- Opening Delimiter -

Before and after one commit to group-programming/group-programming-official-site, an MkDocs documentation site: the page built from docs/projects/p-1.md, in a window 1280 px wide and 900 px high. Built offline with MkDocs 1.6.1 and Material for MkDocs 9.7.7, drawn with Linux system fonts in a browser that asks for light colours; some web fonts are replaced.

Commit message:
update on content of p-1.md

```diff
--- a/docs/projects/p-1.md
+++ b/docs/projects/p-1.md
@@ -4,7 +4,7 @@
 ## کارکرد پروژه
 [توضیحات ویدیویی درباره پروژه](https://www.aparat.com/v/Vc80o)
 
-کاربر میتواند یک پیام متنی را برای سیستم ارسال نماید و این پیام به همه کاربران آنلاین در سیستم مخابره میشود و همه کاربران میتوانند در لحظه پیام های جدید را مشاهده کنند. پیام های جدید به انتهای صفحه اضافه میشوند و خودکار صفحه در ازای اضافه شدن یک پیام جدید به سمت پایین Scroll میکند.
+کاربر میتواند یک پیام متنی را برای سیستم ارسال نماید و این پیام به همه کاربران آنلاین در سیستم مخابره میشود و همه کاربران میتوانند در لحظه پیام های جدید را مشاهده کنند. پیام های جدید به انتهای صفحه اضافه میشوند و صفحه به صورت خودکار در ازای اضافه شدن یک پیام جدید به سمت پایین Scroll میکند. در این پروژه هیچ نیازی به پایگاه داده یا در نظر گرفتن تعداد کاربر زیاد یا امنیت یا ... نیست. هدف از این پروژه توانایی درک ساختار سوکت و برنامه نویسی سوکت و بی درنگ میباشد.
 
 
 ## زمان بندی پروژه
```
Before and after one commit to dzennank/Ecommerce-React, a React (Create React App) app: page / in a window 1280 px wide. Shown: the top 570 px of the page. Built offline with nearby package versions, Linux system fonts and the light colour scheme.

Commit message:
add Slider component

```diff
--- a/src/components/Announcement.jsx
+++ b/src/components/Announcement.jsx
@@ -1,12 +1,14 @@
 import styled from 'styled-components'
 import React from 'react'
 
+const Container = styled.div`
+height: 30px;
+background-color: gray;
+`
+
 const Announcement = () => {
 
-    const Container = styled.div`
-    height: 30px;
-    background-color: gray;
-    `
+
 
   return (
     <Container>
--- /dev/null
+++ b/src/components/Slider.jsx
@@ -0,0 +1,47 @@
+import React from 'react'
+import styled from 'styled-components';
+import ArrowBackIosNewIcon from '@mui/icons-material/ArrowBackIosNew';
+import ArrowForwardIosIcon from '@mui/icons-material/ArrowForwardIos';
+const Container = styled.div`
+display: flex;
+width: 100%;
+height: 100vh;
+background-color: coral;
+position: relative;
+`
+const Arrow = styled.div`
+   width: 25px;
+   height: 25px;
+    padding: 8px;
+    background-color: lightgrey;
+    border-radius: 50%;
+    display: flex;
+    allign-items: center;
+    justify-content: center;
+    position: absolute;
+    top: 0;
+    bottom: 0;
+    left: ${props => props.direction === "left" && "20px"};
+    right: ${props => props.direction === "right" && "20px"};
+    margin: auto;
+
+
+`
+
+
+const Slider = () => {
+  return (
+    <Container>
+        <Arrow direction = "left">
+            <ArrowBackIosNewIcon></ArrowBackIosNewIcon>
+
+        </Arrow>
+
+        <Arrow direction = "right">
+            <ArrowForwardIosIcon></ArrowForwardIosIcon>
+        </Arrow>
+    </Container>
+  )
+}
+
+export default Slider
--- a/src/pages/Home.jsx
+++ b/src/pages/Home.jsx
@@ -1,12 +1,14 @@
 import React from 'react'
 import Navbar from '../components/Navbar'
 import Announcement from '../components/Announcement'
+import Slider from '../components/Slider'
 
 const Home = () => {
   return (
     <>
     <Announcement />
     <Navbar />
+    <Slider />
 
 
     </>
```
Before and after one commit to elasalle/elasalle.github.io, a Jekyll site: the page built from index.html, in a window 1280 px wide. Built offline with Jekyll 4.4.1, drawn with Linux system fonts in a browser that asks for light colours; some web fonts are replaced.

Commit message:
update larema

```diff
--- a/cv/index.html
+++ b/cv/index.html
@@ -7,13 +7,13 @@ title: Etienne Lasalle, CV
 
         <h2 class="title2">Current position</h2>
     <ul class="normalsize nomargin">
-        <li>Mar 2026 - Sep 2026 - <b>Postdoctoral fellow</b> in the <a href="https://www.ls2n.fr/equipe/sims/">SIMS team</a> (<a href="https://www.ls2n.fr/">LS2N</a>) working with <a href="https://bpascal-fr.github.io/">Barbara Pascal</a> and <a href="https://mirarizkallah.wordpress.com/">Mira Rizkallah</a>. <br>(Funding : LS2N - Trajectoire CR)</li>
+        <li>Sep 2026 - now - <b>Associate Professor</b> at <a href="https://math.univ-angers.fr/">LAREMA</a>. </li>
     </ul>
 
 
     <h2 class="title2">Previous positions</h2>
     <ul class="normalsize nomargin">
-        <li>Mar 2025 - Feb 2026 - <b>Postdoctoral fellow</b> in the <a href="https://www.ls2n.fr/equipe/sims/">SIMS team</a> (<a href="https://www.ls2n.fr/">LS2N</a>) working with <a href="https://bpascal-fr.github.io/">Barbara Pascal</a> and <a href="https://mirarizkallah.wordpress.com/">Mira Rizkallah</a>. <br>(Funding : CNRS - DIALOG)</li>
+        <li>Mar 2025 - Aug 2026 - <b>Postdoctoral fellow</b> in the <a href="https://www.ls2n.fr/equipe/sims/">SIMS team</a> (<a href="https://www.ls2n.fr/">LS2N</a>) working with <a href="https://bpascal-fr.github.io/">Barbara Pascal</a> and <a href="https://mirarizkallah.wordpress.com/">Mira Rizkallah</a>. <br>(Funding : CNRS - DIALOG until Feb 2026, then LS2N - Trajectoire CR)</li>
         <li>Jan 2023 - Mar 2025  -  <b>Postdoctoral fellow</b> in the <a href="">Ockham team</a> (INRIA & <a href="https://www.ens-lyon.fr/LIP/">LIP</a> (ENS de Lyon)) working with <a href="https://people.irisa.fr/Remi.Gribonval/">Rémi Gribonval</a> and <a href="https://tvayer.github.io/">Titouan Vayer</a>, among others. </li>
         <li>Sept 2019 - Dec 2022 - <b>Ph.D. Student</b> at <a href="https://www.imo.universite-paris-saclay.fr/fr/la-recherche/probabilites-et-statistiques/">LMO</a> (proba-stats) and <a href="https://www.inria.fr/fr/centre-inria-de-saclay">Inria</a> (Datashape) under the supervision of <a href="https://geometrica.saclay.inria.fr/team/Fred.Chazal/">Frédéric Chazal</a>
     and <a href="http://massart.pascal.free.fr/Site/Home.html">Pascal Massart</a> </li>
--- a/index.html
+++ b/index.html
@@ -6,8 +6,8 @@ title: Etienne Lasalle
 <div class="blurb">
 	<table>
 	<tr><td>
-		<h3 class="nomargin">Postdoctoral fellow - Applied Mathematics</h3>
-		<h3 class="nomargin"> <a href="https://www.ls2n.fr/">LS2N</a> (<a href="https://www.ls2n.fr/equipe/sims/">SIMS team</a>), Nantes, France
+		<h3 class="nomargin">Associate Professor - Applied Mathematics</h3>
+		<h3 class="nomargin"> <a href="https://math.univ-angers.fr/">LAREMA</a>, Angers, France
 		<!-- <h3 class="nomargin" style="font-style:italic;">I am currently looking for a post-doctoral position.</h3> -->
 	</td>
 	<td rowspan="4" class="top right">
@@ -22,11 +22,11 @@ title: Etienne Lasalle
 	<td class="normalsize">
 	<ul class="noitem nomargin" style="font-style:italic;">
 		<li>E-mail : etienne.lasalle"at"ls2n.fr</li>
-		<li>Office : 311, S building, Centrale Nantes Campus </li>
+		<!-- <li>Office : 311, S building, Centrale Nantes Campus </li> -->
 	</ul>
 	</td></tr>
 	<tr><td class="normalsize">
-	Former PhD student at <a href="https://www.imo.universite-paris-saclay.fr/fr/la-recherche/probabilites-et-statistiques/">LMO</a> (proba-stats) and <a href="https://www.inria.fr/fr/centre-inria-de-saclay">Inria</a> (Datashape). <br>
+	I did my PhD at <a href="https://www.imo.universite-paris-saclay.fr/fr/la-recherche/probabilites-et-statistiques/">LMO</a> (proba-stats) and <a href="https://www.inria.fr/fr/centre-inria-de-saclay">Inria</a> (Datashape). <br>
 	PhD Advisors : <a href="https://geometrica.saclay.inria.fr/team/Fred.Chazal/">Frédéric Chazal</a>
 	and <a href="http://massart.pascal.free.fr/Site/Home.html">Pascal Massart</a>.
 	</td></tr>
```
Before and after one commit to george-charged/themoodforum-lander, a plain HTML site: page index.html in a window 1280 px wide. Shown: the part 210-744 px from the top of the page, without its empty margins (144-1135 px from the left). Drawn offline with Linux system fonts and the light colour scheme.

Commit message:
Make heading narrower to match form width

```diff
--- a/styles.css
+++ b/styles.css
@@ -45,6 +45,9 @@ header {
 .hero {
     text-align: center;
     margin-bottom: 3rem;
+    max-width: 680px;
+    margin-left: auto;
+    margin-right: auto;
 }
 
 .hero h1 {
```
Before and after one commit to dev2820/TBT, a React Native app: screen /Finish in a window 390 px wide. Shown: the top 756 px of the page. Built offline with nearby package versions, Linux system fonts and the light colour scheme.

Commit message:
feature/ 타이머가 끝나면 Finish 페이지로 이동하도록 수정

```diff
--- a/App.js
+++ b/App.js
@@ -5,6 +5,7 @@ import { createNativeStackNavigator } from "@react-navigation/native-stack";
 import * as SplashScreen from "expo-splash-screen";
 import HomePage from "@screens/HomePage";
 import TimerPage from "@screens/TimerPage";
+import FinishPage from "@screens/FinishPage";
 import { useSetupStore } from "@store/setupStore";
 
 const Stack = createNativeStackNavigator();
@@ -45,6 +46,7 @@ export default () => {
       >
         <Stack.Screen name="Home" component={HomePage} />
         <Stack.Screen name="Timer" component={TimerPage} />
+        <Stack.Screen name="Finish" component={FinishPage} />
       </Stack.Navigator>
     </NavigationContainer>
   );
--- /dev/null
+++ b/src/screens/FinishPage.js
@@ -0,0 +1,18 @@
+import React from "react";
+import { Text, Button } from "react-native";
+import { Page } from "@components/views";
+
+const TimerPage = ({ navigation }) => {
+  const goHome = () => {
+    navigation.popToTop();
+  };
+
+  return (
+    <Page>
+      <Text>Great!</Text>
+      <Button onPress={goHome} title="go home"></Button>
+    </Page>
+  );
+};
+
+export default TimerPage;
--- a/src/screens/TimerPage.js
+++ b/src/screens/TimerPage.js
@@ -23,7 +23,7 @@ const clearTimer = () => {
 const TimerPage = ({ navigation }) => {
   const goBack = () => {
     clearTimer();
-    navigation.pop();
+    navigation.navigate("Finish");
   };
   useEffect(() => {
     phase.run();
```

- Closing Delimiter -

* _DESCRIPTION OF THE TASK_
All lines in the preceding records that hold the word "Office" need to be copied.

* _SOLUTION FOR THIS PROBLEM_
-		<li>Office : 311, S building, Centrale Nantes Campus </li>
+		<!-- <li>Office : 311, S building, Centrale Nantes Campus </li> -->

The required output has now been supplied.